Purpose: 1. To summarize your case.

2. To put the pieces together for the scoring judges.

3. To point out credibility, bias, self-interest or prejudice of witnesses.

4. To be an advocate for your client.

Preparation for Trial: Organize in advance by anticipating your opponent’s arguments.

Presentation: 1. Stand facing the scoring judges.

2. Make eye contact with the judges.

3. Point out testimony which supports your case.

4. Point out testimony which damages your opponent’s case.

5. Simply state your case until you are sure it is fully understood.

6. Discard the unimportant and only argue what you feel is important.

7. Correct any misunderstandings that the judges may have.

8. Be relaxed and ready for interruptions if a judge asks questions.

9. Always be flexible by adjusting your statement to the weaknesses, contradictions, etc., in the other side’s case that actually came out at the trial.

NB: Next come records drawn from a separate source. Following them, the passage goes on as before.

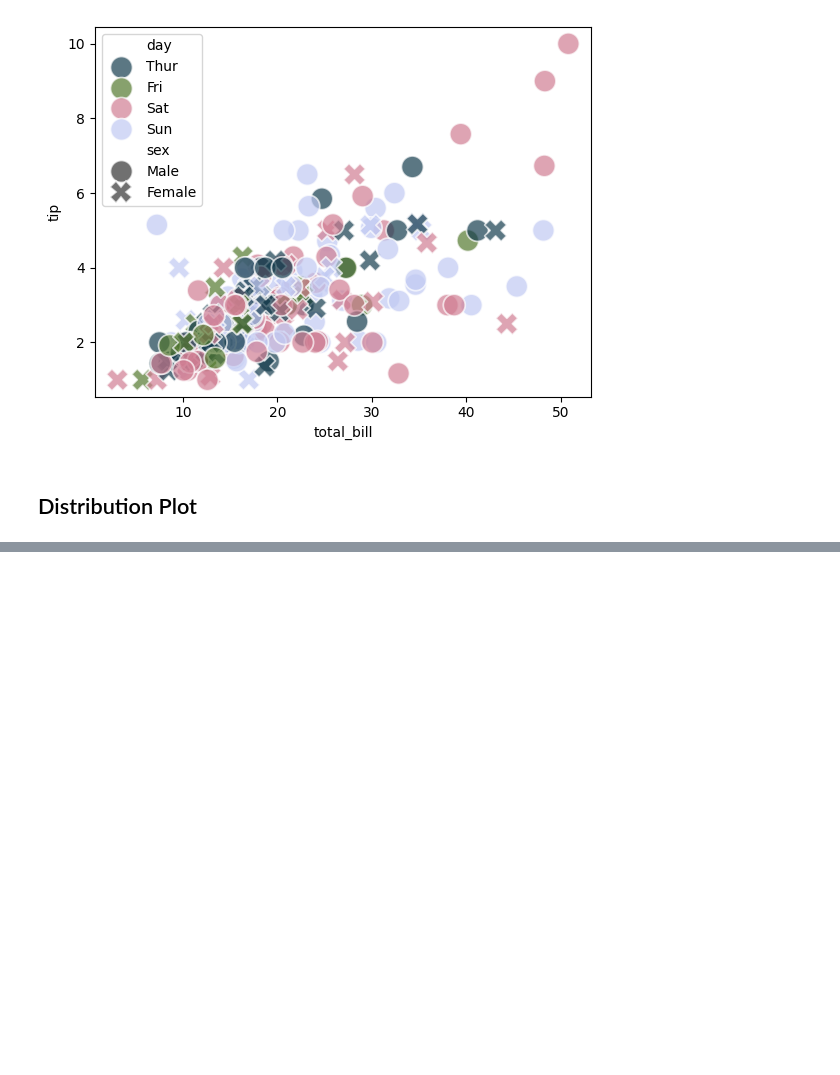
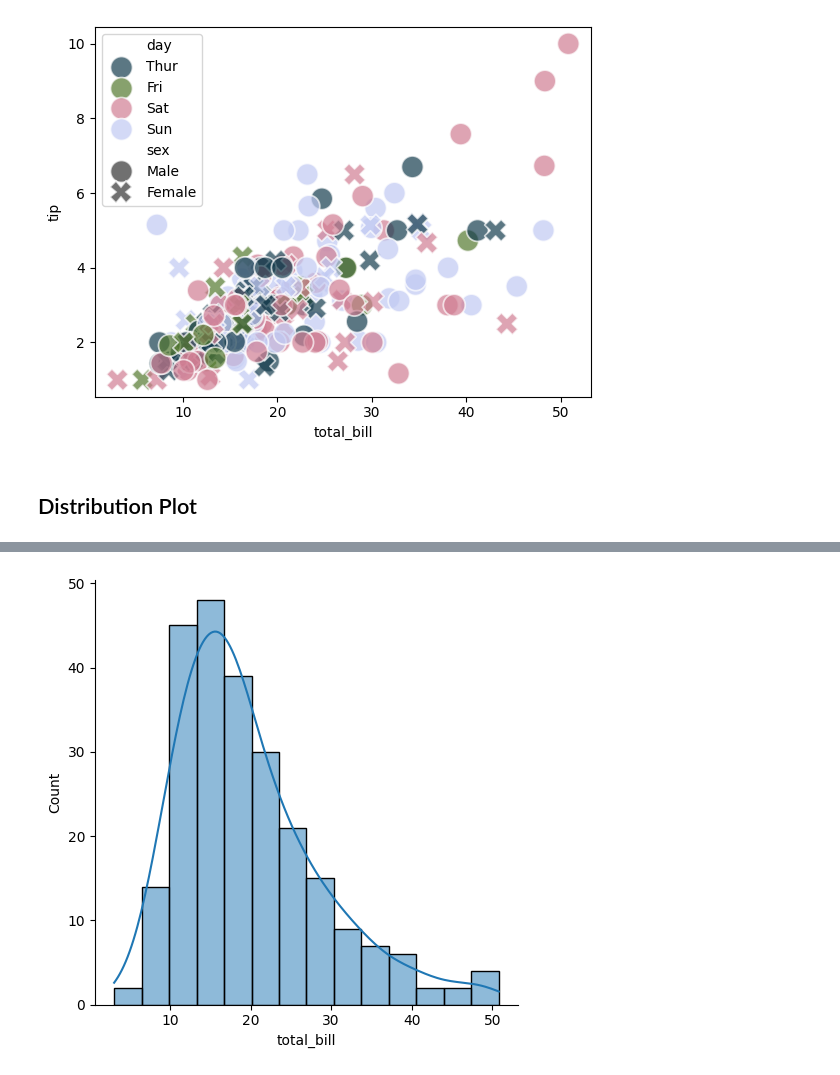
Before and after one commit to vince-gasimov/Data-Visualization, a Jupyter notebook: 102_Seaborn.ipynb, the cells around one changed output, grey strips where cells are left out. Saved outputs shown, nothing was run; the diff lists cells and outputs as text; code cells hidden in the pictures; blank space fills up the shorter version.

```diff
--- a/102_Seaborn.ipynb
+++ b/102_Seaborn.ipynb
@@ -210,0 +235,9 @@ sns.scatterplot(data = tips,
+# %%
+
+# there are lots of distribution plots, to show the distribution of a numerical data, the general name is distribution plot
+# but there are more specific ones as well,
+# histplot --> histogram plot, looks like continuous barchart, connected.
+# kdeplot --> looks like a line plot, showing the shape of distribution, and where data is located most.
+sns.displot(data = tips, x = 'total_bill', kde = True);
+# %% [output]
+[figure, added]
```
Also changed, not shown: parts of 38 cells of this notebook.
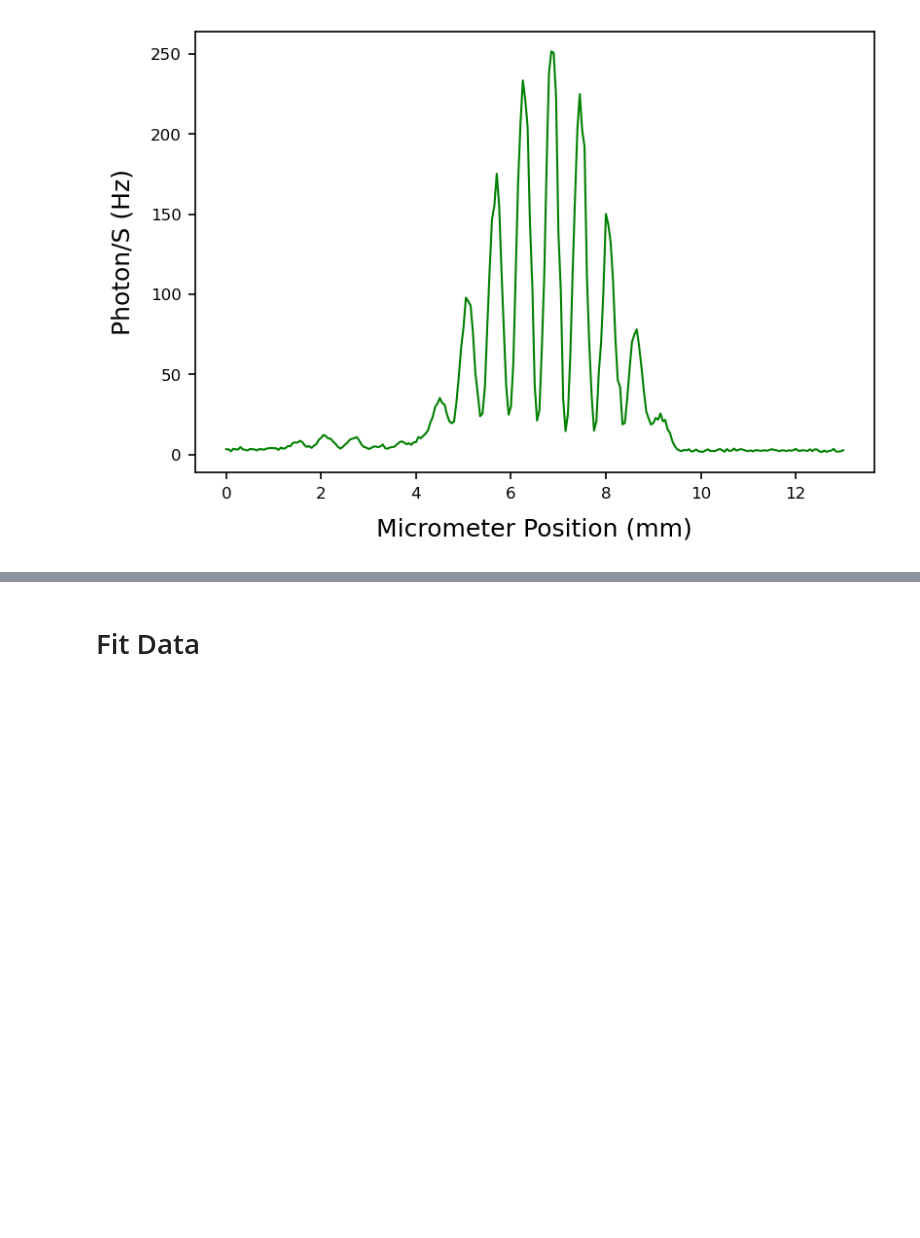
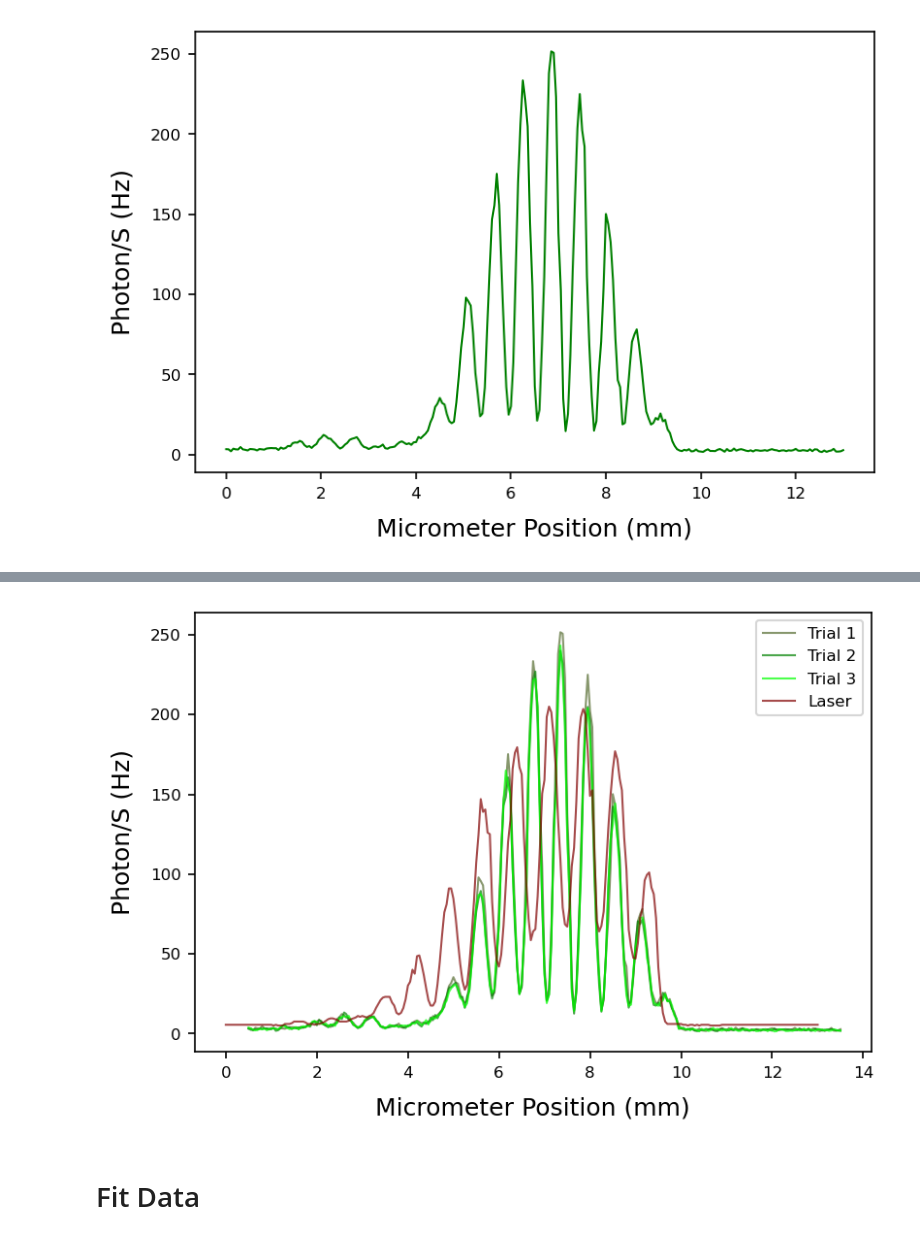
Before and after one commit to parallax-xallaraq/PHSX616, a Jupyter notebook: Lab1 - Two Slit Interference/Code/dataAnalysis1.ipynb, the cells around one changed output, grey strips where cells are left out. Cells and saved outputs as stored; diff of their text form; code cells hidden in the pictures; blank space fills up the shorter version.

```diff
--- a/Lab1 - Two Slit Interference/Code/dataAnalysis1.ipynb
+++ b/Lab1 - Two Slit Interference/Code/dataAnalysis1.ipynb
@@ -111,2 +190,31 @@ PlotXY(
+# %%
+PlotMultiXY(
+    x = [
+            tables['Bulb 2s t1']['Micrometer Position (mm)']+0.5, # shift right to align with other lines
+            tables['Bulb 2s t2']['Micrometer Position (mm)'],
+            tables['Bulb 2s t3']['Micrometer Position (mm)'],
+            tables['Laser 2s']['Micrometer Position (mm)'],
+        ],
+    y = [
+            tables['Bulb 2s t1']['Photon/S (Hz)'],
+            tables['Bulb 2s t2']['Photon/S (Hz)'],
+            tables['Bulb 2s t3']['Photon/S (Hz)'],
+                        tables['Laser 2s']['Voltage (V)'] * 500
+        ],
+    xlab = 'Micrometer Position (mm)',
+    ylab = 'Photon/S (Hz)',
+    color = [
+                'darkolivegreen',
+                'green',
+                'lime',
+                colors['Laser'],
+            ],
+    legend = [
+        'Trial 1', 'Trial 2', 'Trial 3', 'Laser'
+    ],
+    fileName = 'Lasers2_Bulb2st123.png'
+)
+# %% [output]
+[figure, added]
 # %% [markdown]
 # Fit Data
```
Also changed, not shown: parts of 8 cells of this notebook, 2 other files.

10. Believe in your point of view.

11. Be dynamic. This is high drama. Take advantage of it.

Avoid: 1. Assuming the scoring judges have understood the impact of all of the testimony.

2. Using ridicule except with caution: for while it can be effective, it is also dangerous.

3. Confusing or illogical arguments.

4. Using weak words such as “We believe” and “We think.”

5. Asking the juror to put themselves in your client’s position.

6. Overt appeals to sympathy and prejudice of scoring judges.

7. Reading the whole statement.

Note: The prosecution’s rebuttal is limited to the scope of the defense’s closing argument.


Witness Statements and Testimony


General Suggestions: 1. If you are to testify about records, familiarize yourself with them before the trial.

2. Do not memorize what you will say in court, but try to recall just what you observed at the time of the incident. (Picture it in your mind as if you were there).

3. When called to the stand, be as relaxed and in control as you possibly can be.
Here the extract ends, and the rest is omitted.